Cobb, G. (1992), "Teaching Statistics," in Heeding the Call for Change: Suggestions for Curricular Action, ed. L. Steen, MAA Notes No. 22, Washington, D.C.: Mathematical Association of America, 323.
Franklin, C.A. and Garfield, J.G. (2006), "The GAISE Project: Developing statistics education guidelines for grades preK12 and college courses," In G.F. Burrill alnd P.C. Elliott (eds) Thinking and Reasoning with Data and Chance: 2006 NCTM Yearbook, pp. 345376. Reston, VA: National Council of Teachers of Mathematics. Available from http://jse.amstat.org/education/gaise/GAISECollege.htm.
Freund, J. E. (2004), Modern Elementary Statistics, Eleventh Edition, New Jersey: Pearson Education, Inc.
Moore, D. S. and Notz, W. I. (2009), Statistics: Concepts and Controversies, Seventh Edition, New York: W. H. Freeman and Company.
Peck, R. and Devore, J. L. (2007), Statistics: The Exploration & Analysis of Data, Sixth Edition, Pacific Grove, CA: Duxbury Press.
Rossman, A. J. and Chance, B. L. (2008), Workshop Statistics: Discovery with Data, Third Edition, Emeryville, CA: Key College Publishing.

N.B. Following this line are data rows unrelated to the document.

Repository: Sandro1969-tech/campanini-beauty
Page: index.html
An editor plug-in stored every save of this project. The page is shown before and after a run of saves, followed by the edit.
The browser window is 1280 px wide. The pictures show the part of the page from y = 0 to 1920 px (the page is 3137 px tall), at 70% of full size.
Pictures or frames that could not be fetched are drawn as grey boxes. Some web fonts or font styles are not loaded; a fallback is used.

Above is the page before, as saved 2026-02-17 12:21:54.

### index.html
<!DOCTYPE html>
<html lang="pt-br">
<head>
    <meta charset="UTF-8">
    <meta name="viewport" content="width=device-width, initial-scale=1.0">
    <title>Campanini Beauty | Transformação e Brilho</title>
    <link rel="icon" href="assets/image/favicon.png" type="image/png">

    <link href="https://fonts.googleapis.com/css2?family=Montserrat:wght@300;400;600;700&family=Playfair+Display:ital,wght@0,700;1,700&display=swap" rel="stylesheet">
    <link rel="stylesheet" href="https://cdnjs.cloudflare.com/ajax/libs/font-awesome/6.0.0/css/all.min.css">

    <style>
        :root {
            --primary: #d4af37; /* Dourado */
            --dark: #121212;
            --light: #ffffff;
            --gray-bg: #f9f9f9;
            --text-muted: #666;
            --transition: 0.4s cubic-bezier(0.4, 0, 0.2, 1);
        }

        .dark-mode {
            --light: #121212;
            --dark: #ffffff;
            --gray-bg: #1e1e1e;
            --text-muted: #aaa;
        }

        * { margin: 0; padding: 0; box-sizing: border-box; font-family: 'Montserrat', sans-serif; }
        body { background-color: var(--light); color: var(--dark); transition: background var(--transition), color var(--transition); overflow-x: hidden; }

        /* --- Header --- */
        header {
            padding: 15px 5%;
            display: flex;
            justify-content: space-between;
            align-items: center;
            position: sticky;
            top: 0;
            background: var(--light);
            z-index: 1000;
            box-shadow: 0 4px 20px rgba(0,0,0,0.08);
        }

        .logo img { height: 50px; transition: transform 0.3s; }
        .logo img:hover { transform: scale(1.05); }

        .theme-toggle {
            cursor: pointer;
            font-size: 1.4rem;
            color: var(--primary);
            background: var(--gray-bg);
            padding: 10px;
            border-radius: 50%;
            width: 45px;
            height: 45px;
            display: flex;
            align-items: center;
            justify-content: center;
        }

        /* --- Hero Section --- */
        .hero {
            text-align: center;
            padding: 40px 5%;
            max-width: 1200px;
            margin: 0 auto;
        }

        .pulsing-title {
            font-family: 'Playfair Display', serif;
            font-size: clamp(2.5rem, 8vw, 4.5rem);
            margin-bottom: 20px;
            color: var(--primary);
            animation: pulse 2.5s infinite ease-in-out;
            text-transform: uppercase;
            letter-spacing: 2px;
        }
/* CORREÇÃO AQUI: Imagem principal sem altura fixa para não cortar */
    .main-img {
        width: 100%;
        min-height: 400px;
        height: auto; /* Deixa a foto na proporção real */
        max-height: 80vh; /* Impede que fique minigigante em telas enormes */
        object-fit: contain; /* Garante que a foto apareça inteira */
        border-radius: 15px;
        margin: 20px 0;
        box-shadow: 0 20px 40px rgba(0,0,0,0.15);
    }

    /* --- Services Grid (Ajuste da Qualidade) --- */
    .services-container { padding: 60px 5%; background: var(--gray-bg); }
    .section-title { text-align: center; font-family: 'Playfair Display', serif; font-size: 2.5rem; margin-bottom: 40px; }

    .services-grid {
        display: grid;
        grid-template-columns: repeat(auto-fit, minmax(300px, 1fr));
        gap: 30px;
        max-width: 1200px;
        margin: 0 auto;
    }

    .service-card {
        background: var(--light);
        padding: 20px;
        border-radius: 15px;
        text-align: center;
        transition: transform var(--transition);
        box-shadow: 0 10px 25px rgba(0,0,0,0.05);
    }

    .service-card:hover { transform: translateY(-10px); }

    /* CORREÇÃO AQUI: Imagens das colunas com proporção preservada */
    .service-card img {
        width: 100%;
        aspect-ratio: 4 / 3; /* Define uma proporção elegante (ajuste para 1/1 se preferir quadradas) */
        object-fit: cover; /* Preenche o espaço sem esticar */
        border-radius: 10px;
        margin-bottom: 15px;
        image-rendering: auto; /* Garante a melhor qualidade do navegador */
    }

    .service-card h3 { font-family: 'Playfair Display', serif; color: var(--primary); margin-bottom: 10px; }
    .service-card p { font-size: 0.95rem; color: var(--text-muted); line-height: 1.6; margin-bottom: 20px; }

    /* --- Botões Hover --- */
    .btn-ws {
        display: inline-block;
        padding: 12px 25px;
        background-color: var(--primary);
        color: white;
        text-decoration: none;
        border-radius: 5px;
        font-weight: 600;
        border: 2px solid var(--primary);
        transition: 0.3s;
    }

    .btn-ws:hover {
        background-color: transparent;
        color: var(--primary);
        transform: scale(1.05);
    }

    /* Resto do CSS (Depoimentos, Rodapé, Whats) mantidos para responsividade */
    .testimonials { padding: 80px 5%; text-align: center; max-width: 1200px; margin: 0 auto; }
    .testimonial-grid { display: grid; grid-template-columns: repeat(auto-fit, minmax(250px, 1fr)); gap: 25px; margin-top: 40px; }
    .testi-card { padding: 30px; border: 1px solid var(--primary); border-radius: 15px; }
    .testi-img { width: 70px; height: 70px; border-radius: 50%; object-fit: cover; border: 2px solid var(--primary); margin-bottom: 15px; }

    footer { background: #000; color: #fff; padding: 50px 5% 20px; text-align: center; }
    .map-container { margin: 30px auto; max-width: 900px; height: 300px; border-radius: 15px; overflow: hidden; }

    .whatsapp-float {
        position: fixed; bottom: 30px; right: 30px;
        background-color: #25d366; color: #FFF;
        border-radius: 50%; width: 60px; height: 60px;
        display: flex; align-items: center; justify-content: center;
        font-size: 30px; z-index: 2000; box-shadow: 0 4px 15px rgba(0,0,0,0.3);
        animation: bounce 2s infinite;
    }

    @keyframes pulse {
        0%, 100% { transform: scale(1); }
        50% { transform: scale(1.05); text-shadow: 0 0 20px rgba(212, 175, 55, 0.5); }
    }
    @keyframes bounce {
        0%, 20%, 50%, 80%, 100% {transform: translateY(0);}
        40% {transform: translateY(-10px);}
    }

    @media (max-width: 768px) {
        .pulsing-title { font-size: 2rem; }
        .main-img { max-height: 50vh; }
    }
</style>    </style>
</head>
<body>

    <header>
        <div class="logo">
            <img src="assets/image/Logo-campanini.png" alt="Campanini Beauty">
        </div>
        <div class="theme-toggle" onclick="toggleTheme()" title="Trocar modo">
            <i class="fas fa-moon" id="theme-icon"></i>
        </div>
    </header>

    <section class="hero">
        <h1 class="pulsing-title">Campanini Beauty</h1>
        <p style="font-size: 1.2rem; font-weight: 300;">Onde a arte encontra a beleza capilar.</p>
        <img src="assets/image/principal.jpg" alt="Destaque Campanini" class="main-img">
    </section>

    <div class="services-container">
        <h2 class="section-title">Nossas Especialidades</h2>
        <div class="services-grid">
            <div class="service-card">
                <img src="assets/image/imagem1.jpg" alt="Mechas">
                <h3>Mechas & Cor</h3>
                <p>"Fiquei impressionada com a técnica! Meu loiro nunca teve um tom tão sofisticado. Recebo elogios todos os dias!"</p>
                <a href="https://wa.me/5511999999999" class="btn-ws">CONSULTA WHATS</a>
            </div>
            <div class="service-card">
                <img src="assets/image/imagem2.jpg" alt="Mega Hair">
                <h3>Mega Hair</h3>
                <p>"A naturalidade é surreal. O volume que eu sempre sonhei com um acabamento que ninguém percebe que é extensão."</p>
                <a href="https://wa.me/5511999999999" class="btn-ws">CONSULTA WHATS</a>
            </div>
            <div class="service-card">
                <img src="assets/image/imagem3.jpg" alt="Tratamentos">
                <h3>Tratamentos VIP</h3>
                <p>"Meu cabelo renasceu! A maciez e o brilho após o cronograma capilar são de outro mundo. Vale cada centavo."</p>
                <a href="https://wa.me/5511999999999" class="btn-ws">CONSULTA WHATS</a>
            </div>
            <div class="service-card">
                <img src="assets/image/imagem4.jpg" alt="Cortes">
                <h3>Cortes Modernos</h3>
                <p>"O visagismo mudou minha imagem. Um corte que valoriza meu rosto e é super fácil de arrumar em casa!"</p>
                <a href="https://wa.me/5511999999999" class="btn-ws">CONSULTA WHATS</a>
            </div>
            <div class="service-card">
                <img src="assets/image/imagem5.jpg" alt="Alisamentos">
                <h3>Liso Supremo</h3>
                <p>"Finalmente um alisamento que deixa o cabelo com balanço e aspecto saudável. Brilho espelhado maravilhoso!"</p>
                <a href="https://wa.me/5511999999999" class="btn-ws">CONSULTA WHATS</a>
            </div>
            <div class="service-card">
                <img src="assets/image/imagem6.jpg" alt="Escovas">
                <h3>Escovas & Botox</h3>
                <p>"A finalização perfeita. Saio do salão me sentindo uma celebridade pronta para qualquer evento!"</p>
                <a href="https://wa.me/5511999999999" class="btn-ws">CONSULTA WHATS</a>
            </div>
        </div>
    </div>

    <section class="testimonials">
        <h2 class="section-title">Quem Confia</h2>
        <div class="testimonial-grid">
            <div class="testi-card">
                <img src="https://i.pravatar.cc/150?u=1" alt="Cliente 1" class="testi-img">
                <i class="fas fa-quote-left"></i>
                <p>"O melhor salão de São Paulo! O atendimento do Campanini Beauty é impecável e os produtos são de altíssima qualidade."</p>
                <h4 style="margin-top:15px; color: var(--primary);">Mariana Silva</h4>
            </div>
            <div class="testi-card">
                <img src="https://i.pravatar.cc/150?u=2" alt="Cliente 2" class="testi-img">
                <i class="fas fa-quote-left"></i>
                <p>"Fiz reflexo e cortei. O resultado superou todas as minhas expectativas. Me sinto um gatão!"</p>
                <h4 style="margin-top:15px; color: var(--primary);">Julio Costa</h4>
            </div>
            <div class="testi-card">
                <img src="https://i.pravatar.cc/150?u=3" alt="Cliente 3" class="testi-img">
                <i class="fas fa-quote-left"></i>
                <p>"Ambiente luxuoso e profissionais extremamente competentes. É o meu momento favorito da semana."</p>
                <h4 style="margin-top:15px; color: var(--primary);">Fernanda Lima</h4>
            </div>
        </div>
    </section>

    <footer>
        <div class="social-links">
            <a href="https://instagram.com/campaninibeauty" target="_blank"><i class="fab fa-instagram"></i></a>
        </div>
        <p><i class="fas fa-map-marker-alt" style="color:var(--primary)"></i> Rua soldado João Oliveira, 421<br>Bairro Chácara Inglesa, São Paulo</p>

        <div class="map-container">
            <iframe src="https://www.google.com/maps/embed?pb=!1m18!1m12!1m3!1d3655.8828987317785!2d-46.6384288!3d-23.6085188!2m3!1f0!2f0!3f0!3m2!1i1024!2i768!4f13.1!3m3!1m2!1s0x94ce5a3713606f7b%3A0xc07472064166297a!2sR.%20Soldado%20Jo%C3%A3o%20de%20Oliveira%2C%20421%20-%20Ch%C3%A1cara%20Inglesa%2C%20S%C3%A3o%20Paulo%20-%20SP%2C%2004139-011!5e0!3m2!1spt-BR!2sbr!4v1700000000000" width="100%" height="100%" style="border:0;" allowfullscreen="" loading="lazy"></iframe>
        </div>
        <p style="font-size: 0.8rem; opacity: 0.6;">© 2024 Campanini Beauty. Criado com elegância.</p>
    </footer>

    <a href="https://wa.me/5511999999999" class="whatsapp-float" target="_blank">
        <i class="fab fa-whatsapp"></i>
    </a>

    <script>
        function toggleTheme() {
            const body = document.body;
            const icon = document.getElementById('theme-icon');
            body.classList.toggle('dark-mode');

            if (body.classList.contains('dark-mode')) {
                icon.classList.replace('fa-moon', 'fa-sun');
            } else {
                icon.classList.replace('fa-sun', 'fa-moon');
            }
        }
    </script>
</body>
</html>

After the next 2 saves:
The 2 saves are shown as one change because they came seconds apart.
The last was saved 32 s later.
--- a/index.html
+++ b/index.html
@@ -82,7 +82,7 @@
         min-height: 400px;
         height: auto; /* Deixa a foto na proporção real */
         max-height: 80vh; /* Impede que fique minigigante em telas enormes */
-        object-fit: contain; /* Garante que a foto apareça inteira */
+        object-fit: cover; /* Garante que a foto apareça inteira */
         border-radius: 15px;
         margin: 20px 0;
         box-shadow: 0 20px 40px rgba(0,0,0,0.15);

Rossman, A., Medina, E. and Chance, B. (2006), "A PostCalculus Introduction to Statistics for Future Secondary Teachers," Proceedings of the Seventh International Conference on Teaching of Statistics. Available from http://www.stat.auckland.ac.nz/~iase/publications/17/2E2_ROSS.pdf.
Melinda Miller Holt
Department of Mathematics and Statistics
Sam Houston State University
P.O. Box 2206
Huntsville, TX 77341
9362944859
Email: mholt@shsu.edu
Stephen M. Scariano
Department of Mathematics and Statistics
Sam Houston State University
P.O. Box 2206
Huntsville, TX 77341
9362941506
Email: sms049@shsu.edu
Volume 17 (2009)  Archive  Index  Data Archive  Resources  Editorial Board  Guidelines for Authors  Guidelines for Data Contributors  Home Page  Contact JSE  ASA Publications